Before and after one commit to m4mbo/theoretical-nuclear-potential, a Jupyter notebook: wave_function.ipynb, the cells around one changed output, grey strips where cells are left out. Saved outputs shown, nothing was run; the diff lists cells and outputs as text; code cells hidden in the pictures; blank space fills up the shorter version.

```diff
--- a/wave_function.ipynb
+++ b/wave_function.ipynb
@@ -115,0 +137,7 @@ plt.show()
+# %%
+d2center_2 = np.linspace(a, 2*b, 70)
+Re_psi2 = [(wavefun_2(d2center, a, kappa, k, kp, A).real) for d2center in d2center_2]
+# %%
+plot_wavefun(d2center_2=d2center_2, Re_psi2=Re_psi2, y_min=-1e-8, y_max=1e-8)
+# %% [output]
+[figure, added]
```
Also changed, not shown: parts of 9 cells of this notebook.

## [Activity]
Would you return each entry exactly as it reads?

## [Solution to the exercise]
Before and after one commit to m4mbo/theoretical-nuclear-potential, a Jupyter notebook: wave_function.ipynb, the cells around one changed output, grey strips where cells are left out. Saved outputs shown, nothing was run; the diff lists cells and outputs as text; code cells hidden in the pictures; blank space fills up the shorter version.

```diff
--- a/wave_function.ipynb
+++ b/wave_function.ipynb
@@ -115,0 +137,7 @@ plt.show()
+# %%
+d2center_2 = np.linspace(a, 2*b, 70)
+Re_psi2 = [(wavefun_2(d2center, a, kappa, k, kp, A).real) for d2center in d2center_2]
+# %%
+plot_wavefun(d2center_2=d2center_2, Re_psi2=Re_psi2, y_min=-1e-8, y_max=1e-8)
+# %% [output]
+[figure, added]
```
Also changed, not shown: parts of 9 cells of this notebook.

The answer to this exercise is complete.